METHODS: A comprehensive literature search was carried out using PubMed, Web of Science, Scopus, and OVID databases until 31 December 2022 by two independent reviewers. All studies from the year 2013 were extracted, and quality assessments were carried out meticulously prior to their inclusion in the final analysis.
RESULTS: A total of 21 studies were selected for qualitative analyses out of the 461 studies extracted. The cases were distributed globally, and 72.7% of the cases succumbed to mortality. The youngest case was an 11-day-old boy, while the eldest was a 75-year-old. Significant exposure to freshwater either from recreational activities or from a habit of irrigating the nostrils preceded onset. The symptoms at early presentation included fever, headache, and vomiting, while late sequalae showed neurological manifestation. An accurate diagnosis remains a challenge, as the symptoms mimic bacterial meningitis. Confirmatory tests include the direct visualisation of the amoeba or the use of the polymerase chain reaction method.
CONCLUSIONS: N. fowleri infection is rare but leads to PAM. Its occurrence is worldwide with a significant risk of fatality. The suggested probable case definition based on the findings is the acute onset of fever, headache, and vomiting with meningeal symptoms following exposure to freshwater within the previous 14 days.
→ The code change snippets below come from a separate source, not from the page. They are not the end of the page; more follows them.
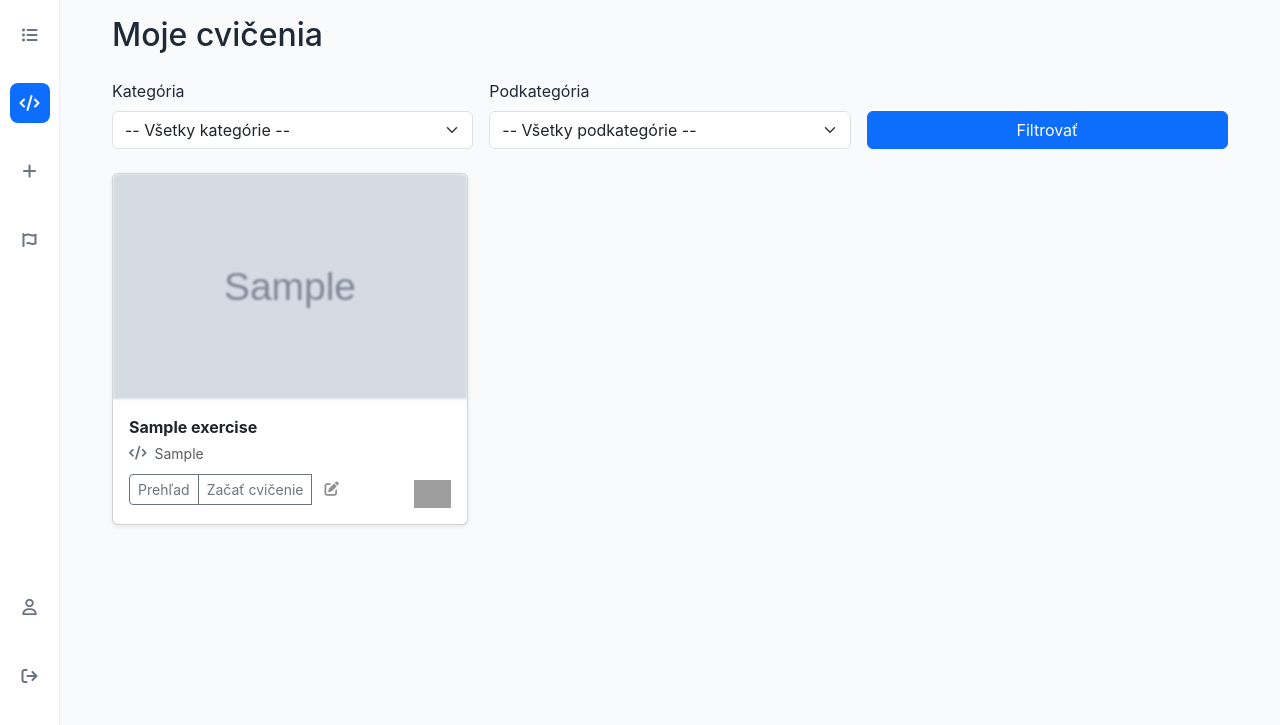
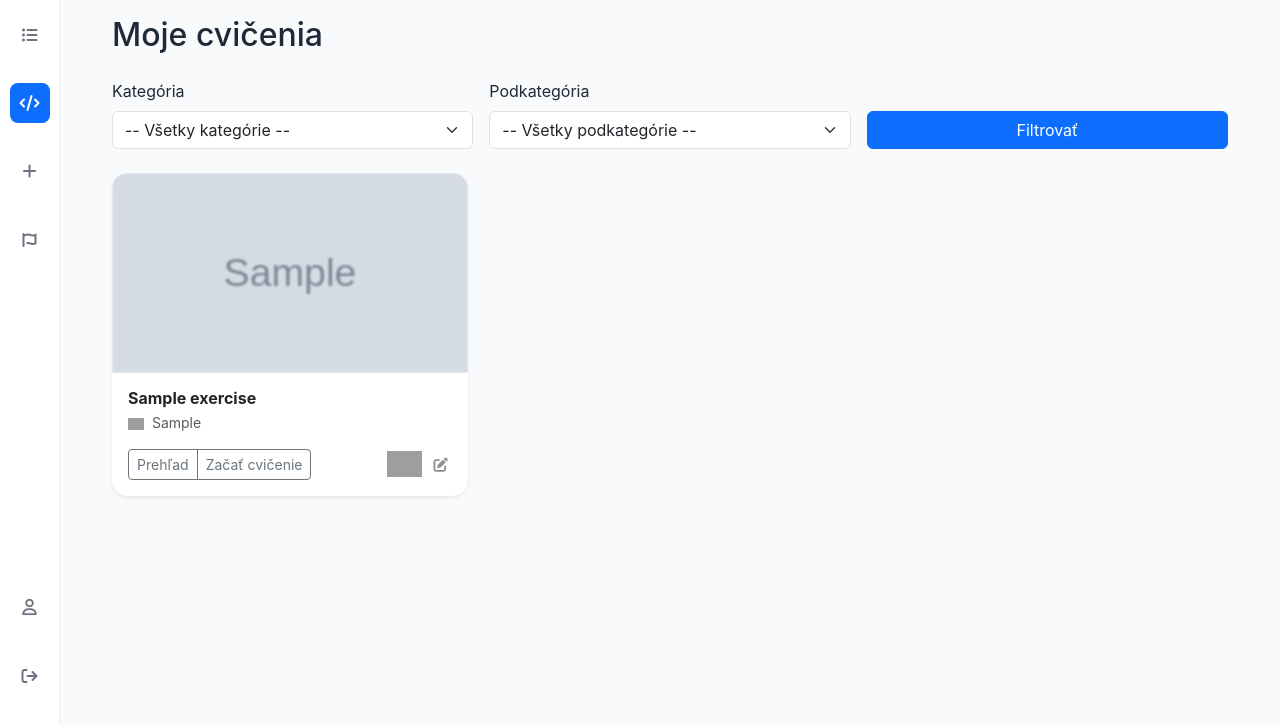
Before and after one commit to andreakollova/platforma-thenthis, a Flask app: page /moje-cvicenia in a window 1280 px wide. Shown: the part 75-800 px from the top of the page. Run offline with Flask 3, Linux system fonts and the light colour scheme; a user stored in the database is signed in; tables that the repository leaves empty hold one stand-in row (values such as "Sample post"); grey boxes marked "Sample" are stand-in pictures; grey boxes are pictures that could not be loaded.

Commit message:
Checkpoint 27 - updatnute moje cvicenia

```diff
--- a/static/styles-dashboard.css
+++ b/static/styles-dashboard.css
@@ -236,6 +236,7 @@
     position: absolute;
     right: 0;
     top: 100%;
+    margin-top: 4px;
     min-width: 120px;
     background: #fff;
     border: 1px solid #e0e0e0;
@@ -338,3 +339,7 @@ html, body {
   overflow-y: auto;
   flex-grow: 1;
 }
+
+.settings-dropdown {
+  overflow: visible;
+}
--- a/templates/base-dashboard.html
+++ b/templates/base-dashboard.html
@@ -12,7 +12,27 @@
   <script src="https://cdn.jsdelivr.net/npm/bootstrap@5.3.3/dist/js/bootstrap.bundle.min.js"></script>
   <link rel="stylesheet" href="https://cdnjs.cloudflare.com/ajax/libs/font-awesome/6.4.0/css/all.min.css">
 
-
+<!-- Modal na prehľad cvičenia -->
+<div class="modal fade" id="previewModal" tabindex="-1" aria-hidden="true">
+  <div class="modal-dialog modal-dialog-centered">
+    <div class="modal-content rounded-4 shadow-sm p-4">
+      <div class="d-flex align-items-center gap-2 mb-3" id="modal-author" style="display: none;">
+      </div>
+      <div class="d-flex align-items-center gap-2 mb-2">
+        <h5 id="modal-title" class="mb-0 fw-semibold"></h5>
+      </div>
+      <p class="small text-muted mb-1 d-flex align-items-center gap-2">
+        <img id="modal-icon-image" src="" alt="Ikonka" style="height: 18px;">
+        <span id="modal-category-text"></span>
+      </p>
+      <p id="modal-description" class="mb-3"></p>
+      <div id="modal-code" class="bg-light rounded px-3 py-2 font-monospace small d-none"></div>
+      <div class="text-end">
+        <button class="btn btn-outline-secondary" data-bs-dismiss="modal">Zavrieť</button>
+      </div>
+    </div>
+  </div>
+</div>
 </head>
 <body>
 
@@ -75,3 +95,59 @@
 
 </body>
 </html>
+<script>
+document.querySelectorAll('.open-preview').forEach(btn => {
+  btn.addEventListener('click', () => {
+    const title = btn.dataset.title;
+    const description = btn.dataset.description;
+    const category = btn.dataset.category;
+    const subcategory = btn.dataset.subcategory;
+    const answers = btn.dataset.answers;
+    const authorName = btn.dataset.authorName;
+    const authorPhoto = btn.dataset.authorPhoto;
+
+    // Nastavenie nadpisu a popisu
+    document.getElementById('modal-title').textContent = title;
+    document.getElementById('modal-description').textContent = description;
+
+    // Autor (ak existuje)
+    if (authorName && authorPhoto) {
+      document.getElementById('modal-author').style.display = 'flex';
+      document.getElementById('modal-author-name').textContent = authorName;
+      document.getElementById('modal-author-photo').src = authorPhoto;
+    } else {
+      document.getElementById('modal-author').style.display = 'none';
+    }
+
+    // Ikonka a kategória
+    const iconMap = {
+      'Python': 'python.svg',
+      'JavaScript': 'js.svg',
+      'HTML': 'html.svg',
+      'CSS': 'css.svg',
+      'SQL': 'mysql.svg'
+    };
+
+    const icon = iconMap[category] || 'default.svg';
+    document.getElementById('modal-icon-image').src = `/static/icons/${icon}`;
+    document.getElementById('modal-category-text').textContent = `${category} – ${subcategory}`;
+
+    // Formátovaný kód
+    const modalCode = document.getElementById('modal-code');
+    if (answers && answers.trim()) {
+      const highlightWords = ['class', 'def', 'self', 'print', 'Zviera', 'zvuk'];
+      const uniqueAnswers = [...new Set(answers.split(', ').map(w => w.trim()))];
+      const formatted = uniqueAnswers.map(word =>
+        highlightWords.includes(word)
+          ? `<span class="text-primary">${word}</span>`
+          : word
+      ).join(', ');
+
+      modalCode.innerHTML = `Kód na precvičenie: ${formatted}`;
+      modalCode.classList.remove('d-none');
+    } else {
+      modalCode.classList.add('d-none');
+    }
+  });
+});
+</script>
--- a/templates/base.html
+++ b/templates/base.html
@@ -54,8 +54,8 @@
           <img src="{{ url_for('static', filename='logo.png') }}" alt="Then This logo" style="width: 150px; margin-right: 50px;" class="logo-light">
         </a>
         <ul class="nav col-12 col-lg-auto me-lg-auto mb-2 justify-content-center mb-md-0">
+          <li><a href="/" class="nav-link px-2 link-secondary">Domov</a></li>
           <li><a href="/objavujte" class="nav-link px-2 link-secondary">Objavujte</a></li>
-          <li><a href="#" class="nav-link px-2 link-body-emphasis">Cvičenia</a></li>
           <li><a href="#" class="nav-link px-2 link-body-emphasis">Projekty</a></li>
           <li><a href="#" class="nav-link px-2 link-body-emphasis">O platforme</a></li>
         </ul>
--- a/templates/moje-cvicenia.html
+++ b/templates/moje-cvicenia.html
@@ -47,25 +47,23 @@
   <div class="row row-cols-1 row-cols-sm-2 row-cols-md-3 g-4">
     {% for exercise in exercises %}
       <div class="col">
-      <div class="card shadow-sm position-relative">
-          <a href="{{ url_for('exercise_detail', id=exercise.id) }}">
+      <div class="card border-0 shadow-sm rounded-4 h-100 position-relative" style="overflow: visible;">
+        <a href="{{ url_for('exercise_detail', id=exercise.id) }}"
+           class="position-relative d-block rounded-top-4 overflow-hidden"
+           style="height: 200px;">
           <img src="{{ url_for('static', filename='uploads/covers/' ~ exercise.cover_image) }}"
-                 class="card-img-top card-image-blur"
-                 style="height: 225px; object-fit: cover;" alt="cover">
+               class="w-100 h-100 object-fit-cover card-image-blur"
+               alt="cover">
         </a>
+
           <div class="card-body">
-          <p class="card-text fw-bold mb-1">{{ exercise.title }}</p>
-          <p class="text-muted small mt-1 mb-2 d-flex align-items-center">
-            {% set icons = {
-              'Python': 'fab fa-python',
-              'JavaScript': 'fab fa-js',
-              'HTML': 'fab fa-html5',
-              'CSS': 'fab fa-css3-alt',
-              'SQL': 'fas fa-database'
-            } %}
-            <i class="{{ icons.get(exercise.category, 'fas fa-code') }} me-2 text-secondary"></i>
+            <h6 class="fw-bold mb-1">{{ exercise.title }}</h6>
+            <p class="text-muted small mb-3">
+              <img src="{{ url_for('static', filename='icons/' ~ icon_files.get(exercise.category, 'default.svg')) }}"
+                   alt="{{ exercise.category }}" style="height: 12px;" class="me-1">
               {{ exercise.subcategory }}
             </p>
+
             <div class="d-flex justify-content-between align-items-center">
               <div class="btn-group">
                 <button type="button" class="btn btn-sm btn-outline-secondary open-preview"
@@ -75,34 +73,37 @@
                         data-category="{{ exercise.category }}"
                         data-subcategory="{{ exercise.subcategory }}"
                         data-description="{{ exercise.full_description }}"
-                    data-answers="{{ exercise.answers | join(', ') }}"">
+                        data-answers="{{ exercise.answers | join(', ') }}">
                   Prehľad
                 </button>
-              <a href="{{ url_for('exercise_detail', id=exercise.id) }}" class="btn btn-sm btn-outline-secondary">Začať cvičenie</a>
+                <a href="{{ url_for('exercise_detail', id=exercise.id) }}" class="btn btn-sm btn-outline-secondary">
+                  Začať cvičenie
+                </a>
+              </div>
 
-              <div class="position-relative ms-2">
-                <div class="settings-icon">
+              <div class="d-flex align-items-center gap-2">
+                <img src="{{ url_for('static', filename='icons/' ~ icon_files.get(exercise.category, 'default.svg')) }}"
+                     alt="{{ exercise.category }} logo"
+                     style="height: 26px; width: auto;">
+
+                <div class="settings-icon position-relative" style="cursor: pointer;">
                   <i class="fa-solid fa-pen-to-square"></i>
-                </div>
-                <div class="settings-dropdown">
-                  <a href="{{ url_for('edit_exercise', id=exercise.id) }}" class="dropdown-item">Upraviť</a>
-                  <form method="POST" action="{{ url_for('delete_exercise', id=exercise.id) }}" id="form-{{ exercise.id }}" class="delete-form">
-                    <button type="button" class="dropdown-item text-danger open-delete-modal" data-form-id="form-{{ exercise.id }}">Vymazať</button>
+                  <div class="settings-dropdown bg-white border rounded shadow-sm mt-1"
+                       style="display: none; position: absolute; right: 0; top: 100%; z-index: 1055;">
+                    <a href="{{ url_for('edit_exercise', id=exercise.id) }}" class="dropdown-item small">Upraviť</a>
+                    <form method="POST" action="{{ url_for('delete_exercise', id=exercise.id) }}"
+                          id="form-{{ exercise.id }}" class="delete-form">
+                      <button type="button" class="dropdown-item text-danger small open-delete-modal"
+                              data-form-id="form-{{ exercise.id }}">Vymazať</button>
                     </form>
                   </div>
                 </div>
               </div>
-            <div class="mt-2">
-              <img src="{{ url_for('static', filename='icons/' ~ icon_files.get(exercise.category, 'default.svg')) }}"
-                   alt="{{ exercise.category }} logo"
-                   style="height: 28px; width: auto;">
             </div>
-          </div>
-        </div>
-      </div>
-    </div>
+          </div> <!-- .card-body -->
+        </div> <!-- .card -->
+      </div> <!-- .col -->
     {% endfor %}
-
   </div>
 
  <!-- Modal pre potvrdenie vymazania -->
```
Lines whose indentation alone changed are shown as unchanged.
Continuous health promotion and health education activities for the public can help to improve knowledge and awareness prior to engagement in freshwater activities.